There is a Midrash which says that Saul also asked Samuel what would happen if he were to flee – and Samuel replied that if he were to do so, his life would be saved. In spite of that, Saul, who knew what his non-appearance would do to the Israelite army, pulled himself together and chose to return. He knew that he was destined to die, and his sons with him. He knew that the Israelite forces were destined to suffer a calamitous defeat. But he knew, also, that they would recover from this defeat and that a new leader would arise to lead them to eventual victory. If, on the other hand, the Israelite forces were to awaken the following morning to discover their king – the first king of a united Israel – had fled, the battle would be lost before it even started, the army would scatter, and it might be generations before the Israelite tribes could unite once more (if they ever could). So he chose to put his fear behind him and become, for one last time, the man whom God had chosen and whom Samuel had anointed all those years ago.

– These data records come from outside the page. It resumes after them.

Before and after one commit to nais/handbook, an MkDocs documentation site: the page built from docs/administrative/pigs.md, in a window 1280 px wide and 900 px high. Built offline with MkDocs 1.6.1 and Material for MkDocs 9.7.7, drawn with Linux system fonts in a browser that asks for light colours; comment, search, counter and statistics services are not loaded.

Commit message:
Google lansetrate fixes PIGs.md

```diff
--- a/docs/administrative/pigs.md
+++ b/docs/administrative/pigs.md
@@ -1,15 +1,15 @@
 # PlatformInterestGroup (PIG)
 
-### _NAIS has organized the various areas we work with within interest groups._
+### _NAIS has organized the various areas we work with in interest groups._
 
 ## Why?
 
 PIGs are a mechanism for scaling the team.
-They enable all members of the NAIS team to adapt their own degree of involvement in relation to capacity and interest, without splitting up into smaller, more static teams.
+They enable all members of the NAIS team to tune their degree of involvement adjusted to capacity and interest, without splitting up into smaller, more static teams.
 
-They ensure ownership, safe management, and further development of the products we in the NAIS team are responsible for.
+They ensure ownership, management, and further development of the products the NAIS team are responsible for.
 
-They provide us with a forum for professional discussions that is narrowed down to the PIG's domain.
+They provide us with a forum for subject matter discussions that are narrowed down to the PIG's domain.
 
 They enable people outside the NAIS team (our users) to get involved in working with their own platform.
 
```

As we listened to the story, sitting on the top of the Gilboa Ridge looking down into the Jezreel Valley below, the rain stopped and the skies began to clear. And then we saw that it had been worth pressing on in the rain – because, without rain, you cannot have a rainbow. And this one was a beauty – a complete arc, stretched out over the Jezreel Valley.
Our guide, Efrat, read us a poem by Natan Alterman, inspired by Saul’s last battle. Originally published in 1945, as World War 2 was drawing to a close, when the first news of the true extent of the Holocaust was becoming known, its message was that even in the face of what seems like total disaster, one must not lose hope but must rise above it and carry on. For this reason, the poem became closely identified with the establishment of the State of Israel, three years later. Set to music by the composer Mordechai Zeira, it was first recorded by Shoshana Damari in 1960. Since then, it has been performed by many of Israel’s most famous singers, including Nechama Hendel and Yehoram Gaon, and has become a staple of the Memorial Day ceremonies and radio broadcasts that take place the day before Independence Day. It was even translated into English – not the most literal translation, but you get the general idea.
Was Alterman thinking of David Ben Gurion when he wrote that goosebump-raising last line, I wonder?
As Efrat read, I started humming the song under my breath. She asked me if I would like to sing it for everyone. I agreed to do so – but only when we were back in the bus and I could use the microphone. It was far too windy on the mountain-top for me to be heard. That might have been a mistake. I discovered that it is not easy for a singer to breath correctly when seated in a bus that is bumping and bouncing as it negotiates the twists and turns of a mountain road!
It was now time for us to head home. I will leave you with the song performed by a far greater singer than I, one whose voice could stir battalions – Shoshana Damari, though in a later recording, from the 1970s, unless I am mistaken. A less bombastic arrangement than the original, this is my favourite of the many versions I have listened to over the past few days.
I hope you have enjoyed this virtual tour and that you will join me for many more.